In Wall Street's estimation, Best Buy is neither learning from the challenges it faces nor changing fast enough. Their prescriptions range from lowering prices to compete more aggressively with the holy trinity of discounters -- Target, Costco and Wal-Mart -- to closing a lot of stores, and fast.

"I hear the drumbeat -- 'close hundreds of stores' -- which I think is utterly ridiculous," Dunn said Thursday. "Our stores are going to be as or even more relevant going into the future."

In the near future, though, the Big Box is giving way to the little one: Best Buy plans to open only eight or 10 U.S. stores in the current fiscal year, which ends in February 2012, but it will add almost 150 stand-alone Best Buy Mobile stores in the coming year, bringing the total to 312. The company is also expanding its online-only inventory of televisions and other products, and improving search functions and other capabilities on bestbuy.com, which rang up $2.5 billion in sales last year, an increase of 14 percent.

But the store remains central to Dunn's belief that it's the best place to show consumers how to get the most utility and enjoyment from the latest and greatest in technology. "The question we're asking is, 'What can we do for our customers that nobody else can?'"

He's learning some answers to those questions at 30 stores in Pittsburgh and Las Vegas that are serving as a laboratory of sorts for experiments with physical layout and less obvious systems and processes.

These "connected stores" feature a central aisle displaying the newest products. The showroom floor is less cluttered, and the space has been reconfigured into more clearly defined "experience zones" along key product lines, such as smartphones and home theater. Store staff have been trained across multiple categories, with an emphasis on being able to show how the devices can be connected to share, transfer or display content, what Dunn likes to call "demonstrating the art of what's possible."

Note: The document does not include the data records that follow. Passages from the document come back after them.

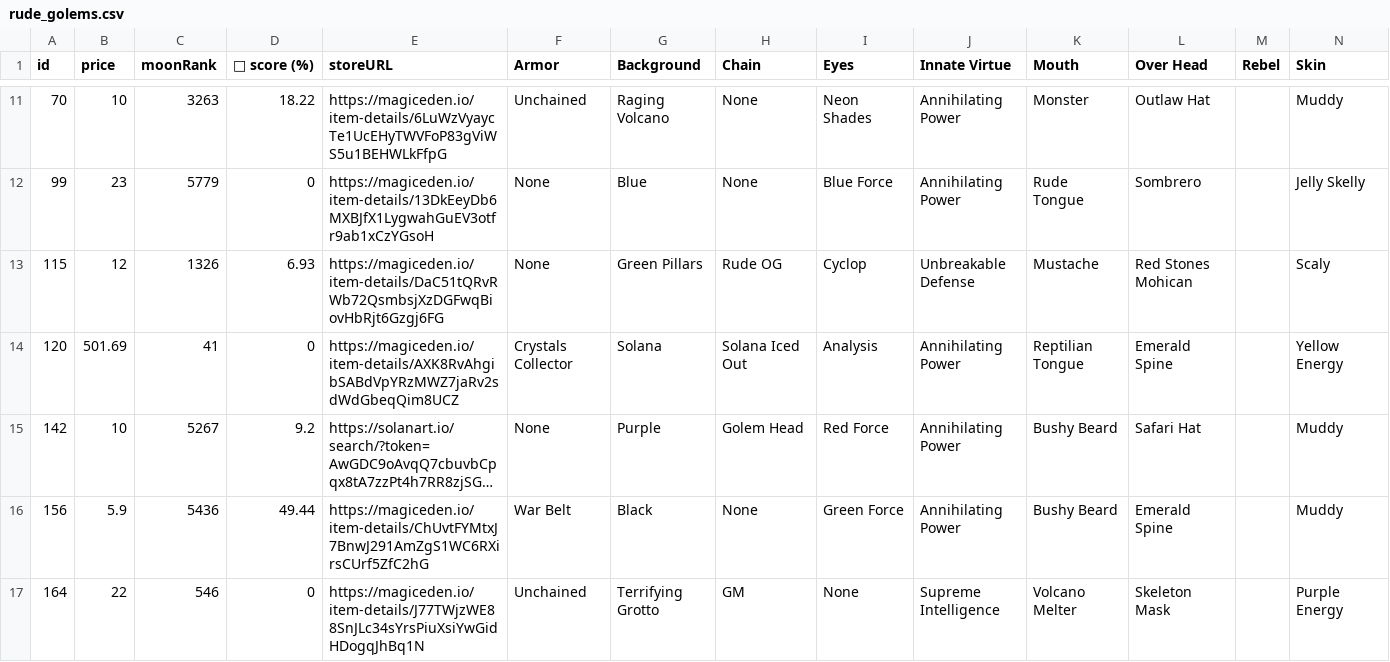
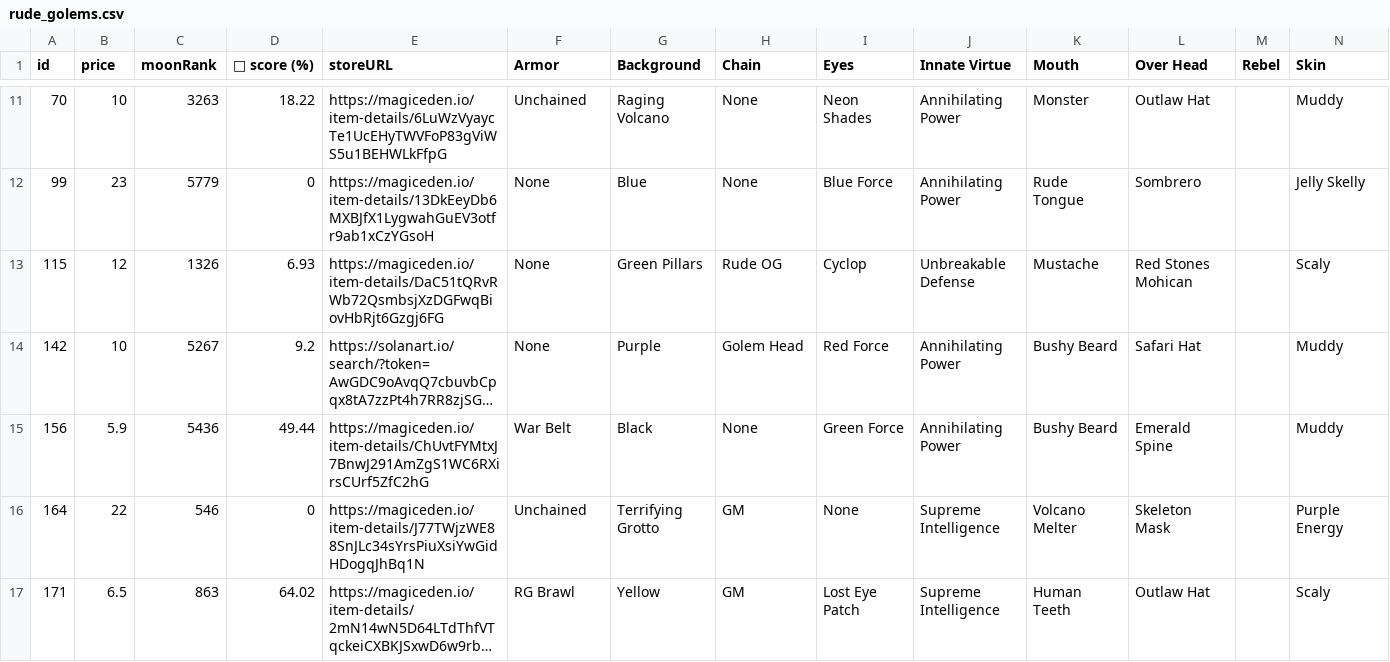
Before and after one commit to lsamoht/sol-nft-monitor, a CSV file: rude_golems.csv, drawn as a sheet; only a part is shown, gaps mark what is left out; the shorter side is filled out with more unchanged rows; long unchanged cells end in …; removed rows and columns are numbered as before the commit, all else as after; rows hold the shown columns only; the diff covers the shown part only; the diff names each change by its address in the sheet, - before the commit and + after, or states it on an @@ line.

Commit message:
Flat: latest data (2022-04-06T14:21:02.784Z) {   "date": "2022-04-06T14:21:02.784Z",   "files": [     {       "name": "rude_golems.csv",       "deltaBytes": -497,       "source": "https://reqbin.com/echo/get/json"     },     {       "name": "rude_golems.csv",       "deltaBytes": -317,       "source": "https://qzlsklfacc.medianetwork.cloud/get_nft?collection=rudegolems&page=0&limit=100&order=price-ASC&fits=any&trait=&search=&min=0&max=0&listed=true&ownedby=&attrib_count=&bid=all"     },     {       "name": "sea_shanties.csv",       "deltaBytes": 50,       "source": "https://reqbin.com/echo/get/json"     },     {       "name": "balloonsville.csv",       "deltaBytes": 98,       "source": "https://reqbin.com/echo/get/json"     },     {       "name": "balloonsville.csv",       "deltaBytes": 98,       "source": "https://qzlsklfacc.medianetwork.cloud/get_nft?collection=balloonsville&page=0&limit=100&order=price-ASC&fits=any&trait=&search=&min=0&max=0&listed=true&ownedby=&attrib_count=&bid=all"     },     {       "name": "zilla_vs_kong.csv",       "deltaBytes": 38,       "source": "https://reqbin.com/echo/get/json"     }   ] }

```diff
--- a/rude_golems.csv
+++ b/rude_golems.csv
-row 14: 120 | 501.69 | 41 | 0 | https://magiceden.io/item-details/AXK8RvAhgibSABdVpYRzMWZ7jaRv2sdWdGbeqQim8UCZ | Crystals Collector | Solana | Solana Iced Out | Analysis | Annihilating Power | Reptilian Tongue | Emerald Spine |  | Yellow Energy
```
Also changed, not shown: 1 added row, 6 removed rows and 2 edited cells elsewhere in this file, balloonsville.csv, sea_shanties.csv, 1 other file.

Some stores are also using partitions to shrink the showroom floor by as much as 10,000 square feet, and one option would be to sublease that space to other retailers. "You would be amazed at the number of inquiries we get from other retailers that would love to be next door to us," Dunn said.

The early results are encouraging, Dunn said, with most of the stores performing far better than they did before being converted to concept stores last fall. Some innovations, such as touch-screen kiosks that allow people to shop on bestbuy.com, will begin to appear in stores later this year.

Best Buy may be too big to reinvent itself, but the company has an uncanny knack for adjusting its business model in response to or in anticipation of consumer needs. Two recent, powerful examples include the Geek Squad purchase in fiscal 2003 and the unveiling of Best Buy Mobile.

Both have helped power Best Buy's sales and profits in recent years, but much of the investment community initially greeted those developments with a shrug or outright skepticism. Why, they asked, would consumers pay extra for someone to hook up their computer? Why wouldn't a consumer just buy their phone from a carrier?

History means little on Wall Street, though. Nearly two-thirds of the analysts who follow Best Buy have assigned its stock a "hold" or "neutral" rating, which is really just a polite way of saying, "sell with both hands!"

Consumer electronics is a brutally tough business even in good times. Fleeting product cycles, falling prices and ever-changing consumer whims have proved a fatal mix for many retailers. That's one reason why the companies that were supposed to be Best Buy's undoing -- from Highland Superstores to Circuit City -- live on only in Wikipedia, if at all.

ericw@startribune.com • 612-673-1736